■ **SOURCE DATA**
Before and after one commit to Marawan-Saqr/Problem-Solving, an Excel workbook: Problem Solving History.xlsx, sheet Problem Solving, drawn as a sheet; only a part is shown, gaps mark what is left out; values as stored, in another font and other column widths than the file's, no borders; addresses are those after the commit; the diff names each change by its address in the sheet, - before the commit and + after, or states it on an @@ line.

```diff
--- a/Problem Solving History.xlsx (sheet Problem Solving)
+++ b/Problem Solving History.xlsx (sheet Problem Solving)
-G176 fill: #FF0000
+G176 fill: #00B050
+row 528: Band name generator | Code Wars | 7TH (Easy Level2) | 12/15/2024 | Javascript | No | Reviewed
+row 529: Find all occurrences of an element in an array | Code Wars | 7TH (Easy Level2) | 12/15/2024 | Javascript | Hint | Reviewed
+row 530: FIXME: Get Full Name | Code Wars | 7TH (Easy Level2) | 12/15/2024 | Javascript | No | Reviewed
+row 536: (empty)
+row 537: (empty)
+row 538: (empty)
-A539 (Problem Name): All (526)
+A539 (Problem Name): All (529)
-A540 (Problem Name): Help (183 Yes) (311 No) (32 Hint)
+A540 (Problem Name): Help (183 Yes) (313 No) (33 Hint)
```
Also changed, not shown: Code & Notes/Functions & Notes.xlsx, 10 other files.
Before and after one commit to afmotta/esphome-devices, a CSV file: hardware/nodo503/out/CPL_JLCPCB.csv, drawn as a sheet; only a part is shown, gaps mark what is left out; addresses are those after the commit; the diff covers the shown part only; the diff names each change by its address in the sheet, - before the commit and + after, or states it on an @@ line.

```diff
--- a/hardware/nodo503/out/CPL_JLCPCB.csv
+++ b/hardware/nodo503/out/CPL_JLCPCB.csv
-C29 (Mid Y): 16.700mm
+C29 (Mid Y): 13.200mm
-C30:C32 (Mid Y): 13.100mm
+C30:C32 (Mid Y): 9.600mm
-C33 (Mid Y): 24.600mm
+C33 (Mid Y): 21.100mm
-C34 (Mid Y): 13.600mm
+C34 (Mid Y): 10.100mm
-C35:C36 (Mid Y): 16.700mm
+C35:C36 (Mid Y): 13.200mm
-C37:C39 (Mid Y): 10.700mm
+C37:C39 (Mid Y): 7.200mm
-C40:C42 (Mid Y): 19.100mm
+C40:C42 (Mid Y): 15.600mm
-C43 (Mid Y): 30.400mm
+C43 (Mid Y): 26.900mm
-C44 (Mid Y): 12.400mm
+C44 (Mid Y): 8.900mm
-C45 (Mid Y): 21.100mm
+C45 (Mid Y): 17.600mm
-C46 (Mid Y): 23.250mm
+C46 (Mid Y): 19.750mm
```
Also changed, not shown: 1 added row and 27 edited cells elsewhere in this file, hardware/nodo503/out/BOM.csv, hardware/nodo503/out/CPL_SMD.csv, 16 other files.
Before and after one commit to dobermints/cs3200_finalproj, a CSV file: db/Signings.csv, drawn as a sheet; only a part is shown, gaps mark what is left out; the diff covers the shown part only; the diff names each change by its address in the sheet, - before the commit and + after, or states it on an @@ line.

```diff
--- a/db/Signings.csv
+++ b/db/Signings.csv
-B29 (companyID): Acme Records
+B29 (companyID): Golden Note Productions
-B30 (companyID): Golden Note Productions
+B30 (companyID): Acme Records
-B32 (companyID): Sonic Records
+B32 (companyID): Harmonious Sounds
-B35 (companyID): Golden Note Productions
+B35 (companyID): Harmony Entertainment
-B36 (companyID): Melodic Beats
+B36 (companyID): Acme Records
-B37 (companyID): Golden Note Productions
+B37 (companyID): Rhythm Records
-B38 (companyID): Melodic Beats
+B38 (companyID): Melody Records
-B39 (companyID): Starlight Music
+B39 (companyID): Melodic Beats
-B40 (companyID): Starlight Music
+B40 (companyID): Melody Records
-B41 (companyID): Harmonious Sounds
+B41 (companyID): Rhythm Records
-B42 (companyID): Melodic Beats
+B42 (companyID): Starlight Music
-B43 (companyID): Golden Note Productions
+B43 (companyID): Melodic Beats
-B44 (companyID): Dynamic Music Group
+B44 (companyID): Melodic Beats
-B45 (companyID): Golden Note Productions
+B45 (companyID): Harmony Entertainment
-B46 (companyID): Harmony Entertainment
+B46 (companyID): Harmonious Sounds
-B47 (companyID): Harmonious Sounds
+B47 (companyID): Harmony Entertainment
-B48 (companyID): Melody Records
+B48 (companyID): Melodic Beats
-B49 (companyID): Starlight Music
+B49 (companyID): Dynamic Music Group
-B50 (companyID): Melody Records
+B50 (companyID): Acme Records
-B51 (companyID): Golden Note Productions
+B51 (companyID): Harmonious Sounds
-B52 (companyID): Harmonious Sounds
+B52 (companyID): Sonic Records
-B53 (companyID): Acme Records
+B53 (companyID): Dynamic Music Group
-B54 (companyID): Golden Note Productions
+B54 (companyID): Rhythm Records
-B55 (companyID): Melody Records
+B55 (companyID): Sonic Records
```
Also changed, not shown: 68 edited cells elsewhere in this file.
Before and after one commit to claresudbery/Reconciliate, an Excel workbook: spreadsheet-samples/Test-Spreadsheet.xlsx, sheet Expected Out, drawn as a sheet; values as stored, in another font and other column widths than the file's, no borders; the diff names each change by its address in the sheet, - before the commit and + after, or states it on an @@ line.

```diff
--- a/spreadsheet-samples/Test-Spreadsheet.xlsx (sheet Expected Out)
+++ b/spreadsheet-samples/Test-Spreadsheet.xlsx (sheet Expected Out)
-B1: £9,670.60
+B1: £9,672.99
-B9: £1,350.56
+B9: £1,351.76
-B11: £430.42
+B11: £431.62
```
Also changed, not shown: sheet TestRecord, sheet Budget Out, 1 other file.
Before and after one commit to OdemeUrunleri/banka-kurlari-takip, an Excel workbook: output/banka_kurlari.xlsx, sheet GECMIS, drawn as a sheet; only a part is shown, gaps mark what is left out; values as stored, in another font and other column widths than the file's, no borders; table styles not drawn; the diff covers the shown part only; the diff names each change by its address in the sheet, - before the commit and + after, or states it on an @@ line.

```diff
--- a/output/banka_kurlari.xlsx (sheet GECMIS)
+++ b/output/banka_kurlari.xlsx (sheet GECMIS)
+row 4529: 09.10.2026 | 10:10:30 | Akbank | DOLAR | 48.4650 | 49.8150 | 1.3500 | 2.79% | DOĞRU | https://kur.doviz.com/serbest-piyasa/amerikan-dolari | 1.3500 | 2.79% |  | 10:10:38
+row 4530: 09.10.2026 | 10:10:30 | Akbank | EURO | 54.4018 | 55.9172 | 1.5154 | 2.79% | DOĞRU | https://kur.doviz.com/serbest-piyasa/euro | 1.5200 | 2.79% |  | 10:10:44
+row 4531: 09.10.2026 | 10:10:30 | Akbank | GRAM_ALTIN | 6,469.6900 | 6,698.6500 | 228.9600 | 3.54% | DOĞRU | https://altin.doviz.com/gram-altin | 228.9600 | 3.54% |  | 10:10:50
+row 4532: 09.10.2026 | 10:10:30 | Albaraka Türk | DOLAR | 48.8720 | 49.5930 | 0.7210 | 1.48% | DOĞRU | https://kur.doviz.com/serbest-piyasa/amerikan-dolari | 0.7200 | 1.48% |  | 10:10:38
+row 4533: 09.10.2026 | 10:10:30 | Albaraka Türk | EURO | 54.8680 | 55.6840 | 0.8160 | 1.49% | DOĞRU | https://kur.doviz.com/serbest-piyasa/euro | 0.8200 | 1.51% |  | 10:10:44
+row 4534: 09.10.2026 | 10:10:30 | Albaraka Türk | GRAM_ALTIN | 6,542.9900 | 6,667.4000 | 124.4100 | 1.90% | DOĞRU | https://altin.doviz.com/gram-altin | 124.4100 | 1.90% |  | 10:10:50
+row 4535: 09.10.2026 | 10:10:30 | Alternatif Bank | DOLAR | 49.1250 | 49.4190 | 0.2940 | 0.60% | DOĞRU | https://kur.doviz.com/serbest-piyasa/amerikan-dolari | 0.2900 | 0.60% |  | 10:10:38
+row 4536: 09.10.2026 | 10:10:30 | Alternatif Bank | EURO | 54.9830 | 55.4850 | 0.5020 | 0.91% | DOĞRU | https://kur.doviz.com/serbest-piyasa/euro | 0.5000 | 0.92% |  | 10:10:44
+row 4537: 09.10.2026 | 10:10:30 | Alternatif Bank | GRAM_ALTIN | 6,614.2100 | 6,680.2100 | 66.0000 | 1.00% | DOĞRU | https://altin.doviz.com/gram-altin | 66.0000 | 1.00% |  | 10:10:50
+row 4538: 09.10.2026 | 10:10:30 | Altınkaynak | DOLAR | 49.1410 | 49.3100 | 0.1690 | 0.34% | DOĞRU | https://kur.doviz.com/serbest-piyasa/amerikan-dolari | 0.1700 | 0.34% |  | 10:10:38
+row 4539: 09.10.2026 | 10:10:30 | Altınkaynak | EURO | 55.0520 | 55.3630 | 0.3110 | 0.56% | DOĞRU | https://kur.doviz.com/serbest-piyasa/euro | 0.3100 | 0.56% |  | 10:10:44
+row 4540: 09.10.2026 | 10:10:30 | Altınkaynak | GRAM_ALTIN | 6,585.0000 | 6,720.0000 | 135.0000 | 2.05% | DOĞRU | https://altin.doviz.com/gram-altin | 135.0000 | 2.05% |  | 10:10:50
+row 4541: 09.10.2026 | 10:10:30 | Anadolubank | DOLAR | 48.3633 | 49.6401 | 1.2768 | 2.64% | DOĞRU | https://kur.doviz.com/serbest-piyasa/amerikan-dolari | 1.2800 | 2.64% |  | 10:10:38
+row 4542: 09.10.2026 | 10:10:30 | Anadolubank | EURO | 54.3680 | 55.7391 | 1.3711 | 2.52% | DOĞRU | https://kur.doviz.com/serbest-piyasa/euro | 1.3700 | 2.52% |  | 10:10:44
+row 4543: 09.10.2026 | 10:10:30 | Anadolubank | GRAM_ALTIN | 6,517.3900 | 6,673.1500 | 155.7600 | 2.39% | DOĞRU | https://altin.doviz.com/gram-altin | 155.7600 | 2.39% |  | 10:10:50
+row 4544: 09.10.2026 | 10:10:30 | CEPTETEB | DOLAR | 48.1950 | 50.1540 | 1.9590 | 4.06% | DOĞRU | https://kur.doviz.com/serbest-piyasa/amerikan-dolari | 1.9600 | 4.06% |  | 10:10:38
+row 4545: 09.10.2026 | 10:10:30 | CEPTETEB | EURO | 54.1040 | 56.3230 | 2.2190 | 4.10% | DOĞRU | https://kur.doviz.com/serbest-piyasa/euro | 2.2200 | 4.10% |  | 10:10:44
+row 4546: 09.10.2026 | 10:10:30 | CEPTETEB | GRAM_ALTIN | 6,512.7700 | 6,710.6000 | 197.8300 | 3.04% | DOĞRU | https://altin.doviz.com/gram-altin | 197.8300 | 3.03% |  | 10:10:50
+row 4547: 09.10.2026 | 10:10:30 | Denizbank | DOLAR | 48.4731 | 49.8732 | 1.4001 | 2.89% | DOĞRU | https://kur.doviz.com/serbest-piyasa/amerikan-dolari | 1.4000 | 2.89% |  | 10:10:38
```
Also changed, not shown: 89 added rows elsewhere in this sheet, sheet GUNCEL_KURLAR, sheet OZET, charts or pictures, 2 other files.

■ **YOUR INSTRUCTIONS**
If a line of the material contains the word "edited", pick it out and copy it.

■ **ANSWER TO THIS PROBLEM**
Also changed, not shown: 1 added row and 27 edited cells elsewhere in this file, hardware/nodo503/out/BOM.csv, hardware/nodo503/out/CPL_SMD.csv, 16 other files.
Also changed, not shown: 68 edited cells elsewhere in this file.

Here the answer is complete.